*Records for the exercise*:
►

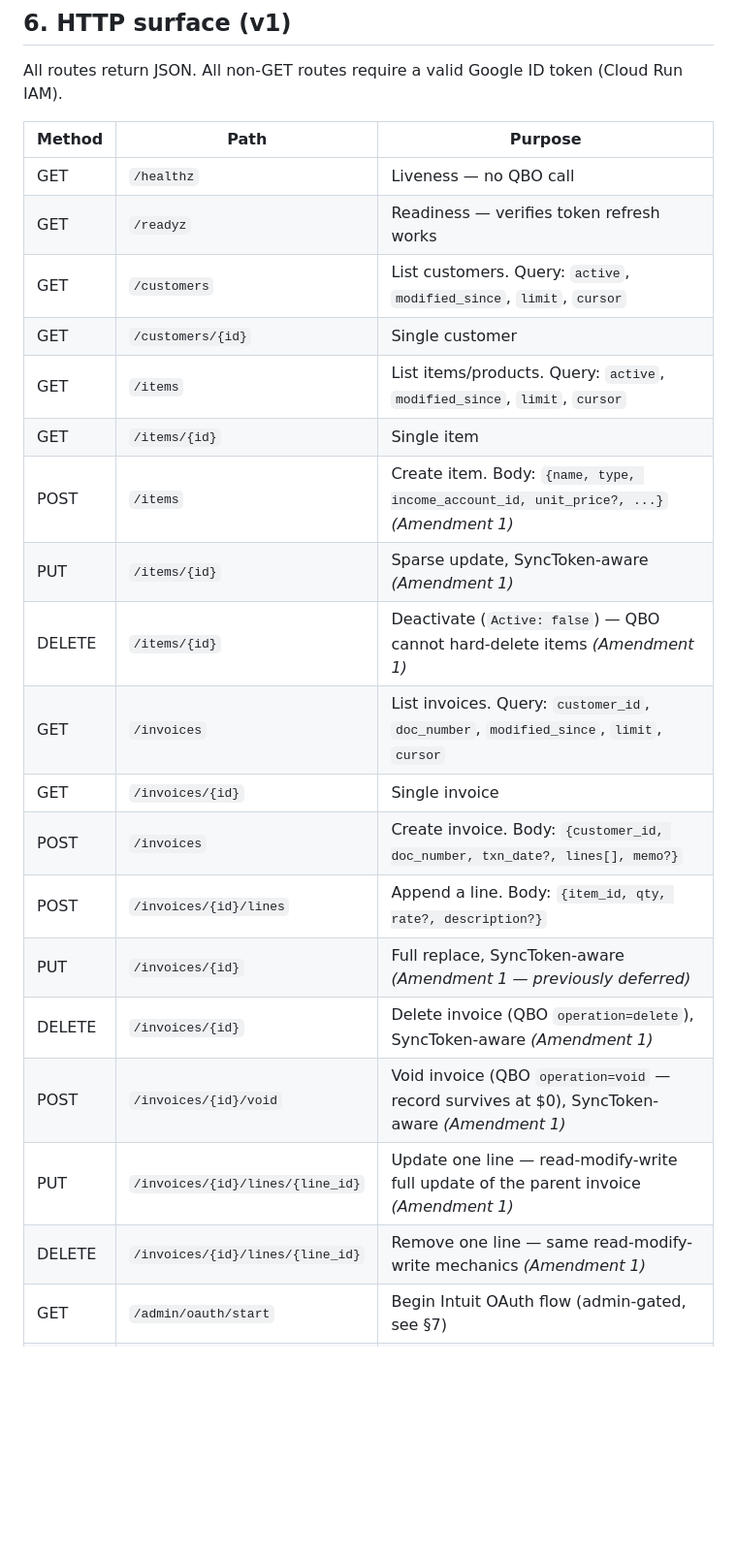
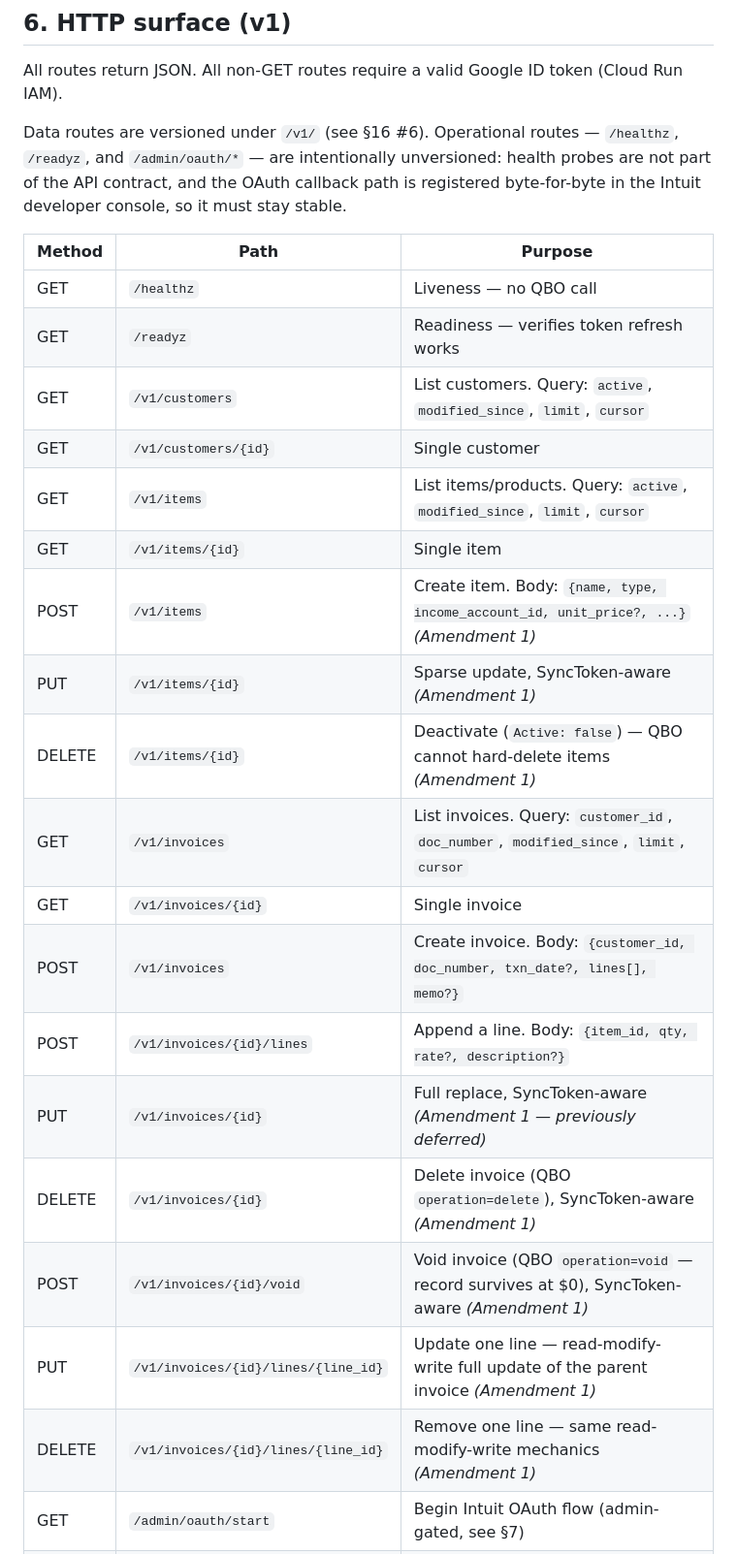
Before and after one commit to landanqrew/qb-rest-service, a Markdown page: docs/qb-service-scope.md, the part around one of its changes. Shown at 97% size. GitHub-like rendering; blank space fills up the shorter version.

Commit message:
docs(scope): adopt /v1/ versioning for data routes
Resolves the inconsistency where the Phase 4b exit criteria referenced
GET /v1/customers while §6 and other sections used un-prefixed paths.
Per §16 #6 (now marked resolved), data routes are versioned under /v1/:
- §6 route table, Phase 1/3/3b/4b exit criteria, and the Amendment 1
  notes all use /v1/ consistently.
- Operational routes (/healthz, /readyz, /admin/oauth/*) stay
  unversioned — health probes aren't part of the API contract and the
  OAuth callback path is registered byte-for-byte in the Intuit console.

https://claude.ai/code/session_012JNBvdAkmYrDka7dwbuwox

```diff
--- a/docs/qb-service-scope.md
+++ b/docs/qb-service-scope.md
@@ -100,26 +100,31 @@ qb-service/
 
 All routes return JSON. All non-GET routes require a valid Google ID token (Cloud Run IAM).
 
+Data routes are versioned under `/v1/` (see §16 #6). Operational routes —
+`/healthz`, `/readyz`, and `/admin/oauth/*` — are intentionally unversioned:
+health probes are not part of the API contract, and the OAuth callback path is
+registered byte-for-byte in the Intuit developer console, so it must stay stable.
+
 | Method | Path | Purpose |
 |---|---|---|
 | GET | `/healthz` | Liveness — no QBO call |
 | GET | `/readyz` | Readiness — verifies token refresh works |
-| GET | `/customers` | List customers. Query: `active`, `modified_since`, `limit`, `cursor` |
-| GET | `/customers/{id}` | Single customer |
-| GET | `/items` | List items/products. Query: `active`, `modified_since`, `limit`, `cursor` |
-| GET | `/items/{id}` | Single item |
-| POST | `/items` | Create item. Body: `{name, type, income_account_id, unit_price?, ...}` *(Amendment 1)* |
-| PUT | `/items/{id}` | Sparse update, SyncToken-aware *(Amendment 1)* |
-| DELETE | `/items/{id}` | Deactivate (`Active: false`) — QBO cannot hard-delete items *(Amendment 1)* |
-| GET | `/invoices` | List invoices. Query: `customer_id`, `doc_number`, `modified_since`, `limit`, `cursor` |
-| GET | `/invoices/{id}` | Single invoice |
-| POST | `/invoices` | Create invoice. Body: `{customer_id, doc_number, txn_date?, lines[], memo?}` |
-| POST | `/invoices/{id}/lines` | Append a line. Body: `{item_id, qty, rate?, description?}` |
-| PUT | `/invoices/{id}` | Full replace, SyncToken-aware *(Amendment 1 — previously deferred)* |
-| DELETE | `/invoices/{id}` | Delete invoice (QBO `operation=delete`), SyncToken-aware *(Amendment 1)* |
-| POST | `/invoices/{id}/void` | Void invoice (QBO `operation=void` — record survives at $0), SyncToken-aware *(Amendment 1)* |
-| PUT | `/invoices/{id}/lines/{line_id}` | Update one line — read-modify-write full update of the parent invoice *(Amendment 1)* |
-| DELETE | `/invoices/{id}/lines/{line_id}` | Remove one line — same read-modify-write mechanics *(Amendment 1)* |
+| GET | `/v1/customers` | List customers. Query: `active`, `modified_since`, `limit`, `cursor` |
+| GET | `/v1/customers/{id}` | Single customer |
+| GET | `/v1/items` | List items/products. Query: `active`, `modified_since`, `limit`, `cursor` |
+| GET | `/v1/items/{id}` | Single item |
+| POST | `/v1/items` | Create item. Body: `{name, type, income_account_id, unit_price?, ...}` *(Amendment 1)* |
+| PUT | `/v1/items/{id}` | Sparse update, SyncToken-aware *(Amendment 1)* |
+| DELETE | `/v1/items/{id}` | Deactivate (`Active: false`) — QBO cannot hard-delete items *(Amendment 1)* |
+| GET | `/v1/invoices` | List invoices. Query: `customer_id`, `doc_number`, `modified_since`, `limit`, `cursor` |
+| GET | `/v1/invoices/{id}` | Single invoice |
+| POST | `/v1/invoices` | Create invoice. Body: `{customer_id, doc_number, txn_date?, lines[], memo?}` |
+| POST | `/v1/invoices/{id}/lines` | Append a line. Body: `{item_id, qty, rate?, description?}` |
+| PUT | `/v1/invoices/{id}` | Full replace, SyncToken-aware *(Amendment 1 — previously deferred)* |
+| DELETE | `/v1/invoices/{id}` | Delete invoice (QBO `operation=delete`), SyncToken-aware *(Amendment 1)* |
+| POST | `/v1/invoices/{id}/void` | Void invoice (QBO `operation=void` — record survives at $0), SyncToken-aware *(Amendment 1)* |
+| PUT | `/v1/invoices/{id}/lines/{line_id}` | Update one line — read-modify-write full update of the parent invoice *(Amendment 1)* |
+| DELETE | `/v1/invoices/{id}/lines/{line_id}` | Remove one line — same read-modify-write mechanics *(Amendment 1)* |
 | GET | `/admin/oauth/start` | Begin Intuit OAuth flow (admin-gated, see §7) |
 | GET | `/admin/oauth/callback` | Intuit redirect target; exchanges code, writes refresh token to Secret Manager |
 
```
Also changed, not shown: other parts of docs/qb-service-scope.md (+8 -8 lines).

◄

Leave out the pictures and restate, word for word, the lines from the top of the data through the line containing "Per §16 #6 (now", both included.

Before and after one commit to landanqrew/qb-rest-service, a Markdown page: docs/qb-service-scope.md, the part around one of its changes. Shown at 97% size. GitHub-like rendering; blank space fills up the shorter version.

Commit message:
docs(scope): adopt /v1/ versioning for data routes
Resolves the inconsistency where the Phase 4b exit criteria referenced
GET /v1/customers while §6 and other sections used un-prefixed paths.
Per §16 #6 (now marked resolved), data routes are versioned under /v1/:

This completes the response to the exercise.